Cost of Cruising: Trawlers vs. Sail By Captains Chris and Alyse Caldwell
It does cost more to cruise in a trawler than in a sailboat.
here! We fully admit that comfort and space do cost a bit more…but not much more…really! The cost of $ail$ and their accompanying equipment aside, we will focus here on the budgetary engine requirements of trawlers as compared to sailboats. “But sailboats sail!” you say. Maybe on a Wednesday race night or during an open Gulf crossing there is the opportunity to raise the sheets and truly enjoy the wind. Unfortunately, most sailboats we see on the ICW are not only motoring, but their sails are hidden away, tucked under covers to protect them from the elements. Wow. You’re still reading along with us? Now that we poked the hornet’s nest, we will try to soften the blow (we just couldn’t resist the pun). To compare apples to apples, let’s decide on the mission and budget goals for your cruising trawler or sailboat, and then we will compare the cost of cruising aboard each. No matter what the issue with marine vessels, there is always the mission. What do you want to do with your boat? Cruising off into the sunset with no set course or time restrictions is perfect for the sailboat owner, but if you plan to get from one point to the next in bayous, narrow rivers or tide-driven waterways, then you will need your engine for a significant portion of time on your cruise. Try tacking back and forth when the constricted channel is crowded with go-fast boats, and the wind is not in a favorable direction. While we realize that the vessel under sail often is the stand-on vessel (has the right of way), many boaters have never taken even one safety course—and we all have stories to tell about that. Then there are the vessels fishing with nets…tacking is not always the best solution. The spacious outside decks of a trawler also allow maneuverability without having to walk around, over or under standing rigging, dodgers and booms. Our muscles hurt just thinking about some of the acrobatics necessary to wrangle all the lines and sheets crossing over the cockpit combing or cabin top. Much of that dexterity is needed even when the sails are down and the engine is in use. Bow and stern thrusters make docking a snap, but some operate hydraulically, requiring the support of a generator. If battery-operated, then they are recharged by generator unless you are back at the dock and plugged in to shore power. Continuing with the mission, do you or your mate appreciate lifestyle comforts such as generator-powered air-conditioning? A walk-around queen berth and a roomy 38
It does cost more to cruise in a trawler than in a sailboat—but not much more. Photo by Steve Morrell.
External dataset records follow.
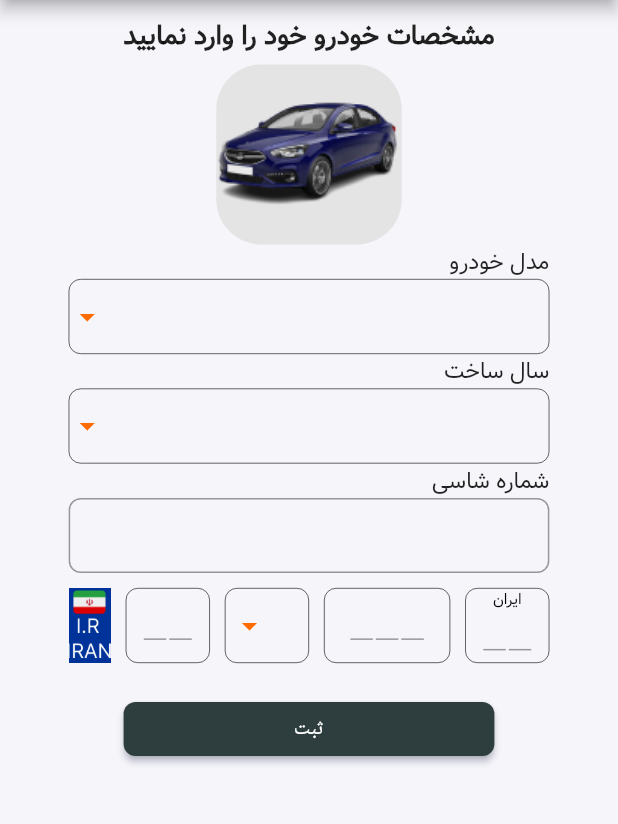
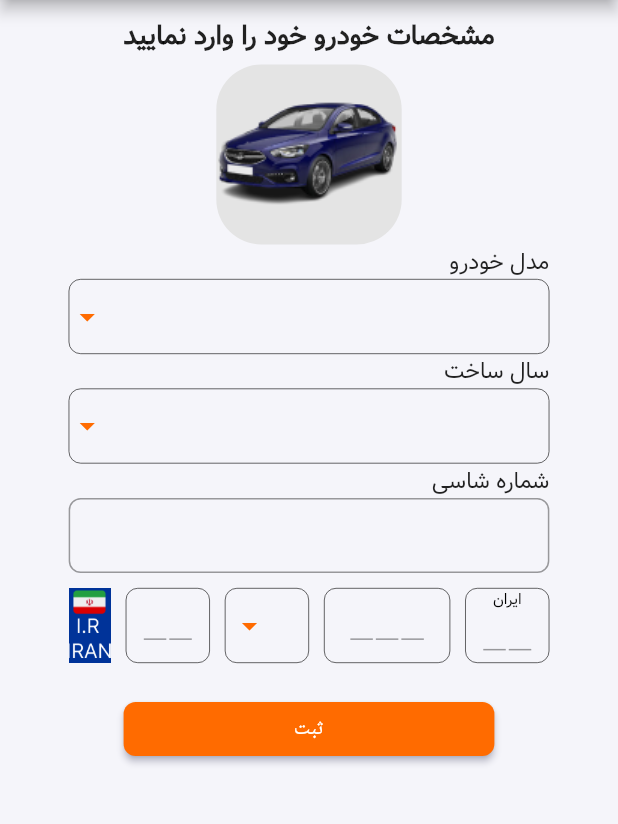
Before and after one commit to parinazAsghari/weather, a Flutter app: the AddNewCar screen opened directly, on a phone screen of 412 x 824 dp, the part 84-908 px from its top. Run offline on Flutter 3.47's test engine with Material 2 defaults, Android fonts, the phone set to English and light mode, and no system bars; our stand-ins replace carousel_indicator, carousel_slider, dots_indicator, flip_card, flutter_map, flutter_neumorphic and 9 more; missing offline and left inert: mapir_raster; accounts and stored records are empty.

Commit message:
sabt button color changed remove car information fix slider bug fix sabt darkhast text position

```diff
--- a/lib/api_provider/provider.dart
+++ b/lib/api_provider/provider.dart
@@ -36,7 +36,7 @@ class ApiProvider {
   static Future<dynamic> sendMobileNumber(String phoneNumber, String code) async {
     Map data = {'MobileNumber': phoneNumber, 'Message': "ضمن تشکر از نصب برنامه، رمز ورود شما:  ${code} \n امداد خودرو سایپا\n "};
 
-    var url = 'http://185.94.99.204:5252/api/Sms/Send';
+    var url = 'http://185.94.99.204:7252/api/Sms/Send';
 
     //encode Map to JSON
     var body = json.encode(data);
--- a/lib/data_base/hive_db.dart
+++ b/lib/data_base/hive_db.dart
@@ -30,20 +30,28 @@ class HiveDB {
     if (boxExists) {
       box = Hive.box(boxName);
     } else {
-      box = await _createHiveBox(boxName,);
+      box = await _createHiveBox(
+        boxName,
+      );
     }
     box.put(dataKey, value);
   }
-  deleteData(dynamic key, String boxName,) async {
+
+  deleteData(
+    int index,
+    String boxName,
+  ) async {
     var box;
     bool boxExists = await Hive.boxExists(boxName);
     if (boxExists) {
       box = Hive.box(boxName);
     } else {
-      box = await _createHiveBox(boxName,);
+      box = await _createHiveBox(
+        boxName,
+      );
     }
 
-    box.delete(key);
+    box.deleteAt(index);
   }
 
   addData(dynamic value, String boxName,) async {
--- a/lib/main.dart
+++ b/lib/main.dart
@@ -34,8 +34,8 @@ class MyApp extends StatelessWidget {
             debugShowCheckedModeBanner: false,
             title: 'امداد خودرو سایپا',
 
-            home: SplashPage(),
-            // home: HomePage(),
+            // home: SplashPage(),
+            home: HomePage(),
 
             localizationsDelegates: [
               GlobalCupertinoLocalizations.delegate,
--- a/lib/views/pages/add_new_car.dart
+++ b/lib/views/pages/add_new_car.dart
@@ -9,7 +9,19 @@ import 'package:flutter/services.dart';
 import 'package:intl/intl.dart';
 
 class AddNewCar extends StatefulWidget {
-  const AddNewCar({Key? key, required this.isCarFromDataBase,  this.chassisNumber,  this.ownerNationalCode,  this.brand,  this.createDate,  this.firstCarTag,  this.secondCarTag,  this.thirdCarTag,  this.fourthCarTag}) : super(key: key);
+  const AddNewCar({
+    Key? key,
+    required this.isCarFromDataBase,
+    this.chassisNumber,
+    this.ownerNationalCode,
+    this.brand,
+    this.createDate,
+    this.firstCarTag,
+    this.secondCarTag,
+    this.thirdCarTag,
+    this.fourthCarTag,
+    this.index,
+  }) : super(key: key);
   final bool isCarFromDataBase;
   final String? chassisNumber;
   final String? ownerNationalCode;
@@ -19,6 +31,7 @@ class AddNewCar extends StatefulWidget {
   final String? secondCarTag;
   final int? thirdCarTag;
   final int? fourthCarTag;
+  final int? index;
 
   @override
   State<AddNewCar> createState() => _AddNewCarState();
@@ -62,12 +75,13 @@ class _AddNewCarState extends State<AddNewCar> {
     pelakDropDownValue = pelakListItem.first;
     if(widget.isCarFromDataBase){
       _chassisNumberController.text = widget.chassisNumber!;
+      _carModelController.text = widget.brand!;
       _nationalCodeController.text = widget.ownerNationalCode!;
       _firstNumberController.text = widget.firstCarTag.toString().characters.first;
       _secondNumberController.text = widget.firstCarTag.toString().characters.last;
       _thirdNumberController.text = widget.thirdCarTag.toString().characters.first;
-      _fourthNumberController.text = widget.thirdCarTag.toString().substring(1,2).characters.first;
-      _fifthNumberController.text =widget.thirdCarTag.toString().characters.last;
+      _fourthNumberController.text = widget.thirdCarTag.toString().substring(1, 2).characters.first;
+      _fifthNumberController.text = widget.thirdCarTag.toString().characters.last;
       _sixthNumberController.text = widget.fourthCarTag.toString().characters.first;
       _seventhNumberController.text = widget.fourthCarTag.toString().characters.last;
       _carModelDefaultValue = widget.brand;
@@ -730,8 +744,8 @@ class _AddNewCarState extends State<AddNewCar> {
                     ),
                   ],
                 ),
-                if (!widget.isCarFromDataBase)
-                  const SizedBox(
+                // if (!widget.isCarFromDataBase)
+                const SizedBox(
                     height: 20,
                   ),
                 if (!widget.isCarFromDataBase)
@@ -742,13 +756,14 @@ class _AddNewCarState extends State<AddNewCar> {
                         flex: 3,
                         child: ElevatedButton(
                             style: ButtonStyle(
+                              backgroundColor: MaterialStateProperty.all(light_theme_secondary),
                               shape: MaterialStateProperty.all(
                                 RoundedRectangleBorder(
                                   borderRadius: BorderRadius.circular(8),
                                 ),
                               ),
                               // primary: secondary_light_grey_color
-                              ),
+                            ),
                           onPressed: ()async {
                               if (_chassisNumberController.text.isEmpty ||
                                   // _nationalCodeController.text.isEmpty ||
@@ -815,6 +830,73 @@ class _AddNewCarState extends State<AddNewCar> {
                   const SizedBox(
                     height: 20,
                   ),
+                if (widget.isCarFromDataBase)
+                  Row(
+                    children: [
+                      const Spacer(),
+                      Expanded(
+                        flex: 3,
+                        child: ElevatedButton(
+                            style: ButtonStyle(
+                              backgroundColor: MaterialStateProperty.all(light_theme_secondary),
+                              shape: MaterialStateProperty.all(
+                                RoundedRectangleBorder(
+                                  borderRadius: BorderRadius.circular(8),
+                                ),
+                              ),
+                              // primary: secondary_light_grey_color
+                            ),
+                            onPressed: () async {
+                              showDialog(
+                                  context: context,
+                                  builder: (BuildContext context) {
+                                    return MessageDialogWidget(
+                                      body: 'آیا اطلاعات خودرو حذف شود؟',
+                                      dismissable: true,
+                                      positiveTxt: 'بله',
+                                      positiveFunc: () async {
+                                        Car car = Car();
+                                        car.chassisNumber = _chassisNumberController.text;
+                                        car.ownerNationalCode = _nationalCodeController.text;
+                                        car.brand = _carModelController.text;
+                                        car.createDate = _createDateController.text;
+                                        car.id = 1;
+                                        car.firstCarTag = int.parse((_firstNumberController.text + _secondNumberController.text));
+                                        car.secondCarTag = _dropDownTagController.text;
+                                        car.thirdCarTag = int.parse((_thirdNumberController.text + _fourthNumberController.text + _fifthNumberController.text));
+                                        car.fourthCarTag = int.parse((_sixthNumberController.text + _seventhNumberController.text));
+                                        HiveDB _hiveDb = HiveDB();
+                                        await _hiveDb.deleteData(widget.index!, 'userBox');
+                                        Navigator.pushReplacement(context, MaterialPageRoute(builder: (BuildContext context) => HomePage()));
+                                      },
+                                    );
+                                  });
+                              // showDialog(
+                              //     context: context,
+                              //     builder: (BuildContext context) {
+                              //       return MessageDialogWidget(
+                              //         body: 'اطلاعات شما با موفقیت ثبت شد',
+                              //         dismissable: true,
+                              //         positiveTxt: 'باشه',
+                              //         positiveFunc: () async {
+                              //           Navigator.pushReplacement(context, MaterialPageRoute(builder: (BuildContext context) => HomePage()));
+                              //         },
+                              //       );
+                              //     });
+                            },
+                            child: const Padding(
+                              padding: EdgeInsets.all(8.0),
+                              child: Text(
+                                'حذف خودرو',
+                                style: TextStyle(
+                                    // color: primary_grey_color
+                                    ),
+                              ),
+                            )),
+                      ),
+                      const Spacer(),
+                    ],
+                  ),
               ],
             ),
           ),
--- a/lib/views/pages/home_page.dart
+++ b/lib/views/pages/home_page.dart
@@ -188,9 +188,11 @@ class _HomePageState extends State<HomePage> {
           enableFeedback: true,
           child: Container(
             height: 45,
-            width: 130,
+            width: 140,
             decoration: BoxDecoration(borderRadius: BorderRadius.circular(25), color: Theme.of(context).accentColor),
             child: Center(
+                child: Padding(
+              padding: const EdgeInsets.all(2.0),
               child: Row(
                 mainAxisAlignment: MainAxisAlignment.center,
                 children: [
@@ -203,6 +205,7 @@ class _HomePageState extends State<HomePage> {
                   ),
                   Icon(Icons.phone, color: Colors.white, size: 20),
                 ],
+              ),
             )),
           ),
         ),
```
Also changed, not shown: lib/views/pages/tabs/emdad_tab.dart (+10 -8 lines), lib/views/pages/tabs/home_tab/home_tab.dart (+45 -16 lines), lib/views/slider_item_widget.dart (+19 -16 lines). Lines whose indentation alone changed are shown as unchanged.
shower stall make all the difference when we want to feel civilized, but the shower isn’t much fun when you run out of hot water! We can agree that most trawler owners enjoy climate-controlled interior living quarters with voluminous storage and terrific views, rain or shine. Then again, these comforts are often powered by generator engines, sometimes larger than those found on the sailboat of a similar length. So now we start to peek into the budgetary issues. If you are like most of us cruisers, then you are a snowbird, traveling north and south with the seasons. Trawlers and sailboats alike often select a city or marina to enjoy for a few months at a time. Your vessel insurance may consider the premium prices of particular latitudes during the hurricane season. When can we leave our homeport and head to the southern climates? Typical cruising areas are Florida or Bahamas in the winter and the Chesapeake during the summer, or hurricane season. These insurance costs shown on our chart are more dependent on the value and age of the boat and not the type: sail, power, single or twin engines. Marinas also reflect pricing related to season and location, location, location. Summer in the Chesapeake Bay varies extensively with Annapolis at $807 per month for a 40- to 45-foot boat, while downtown Baltimore reports www.southwindsmagazine.com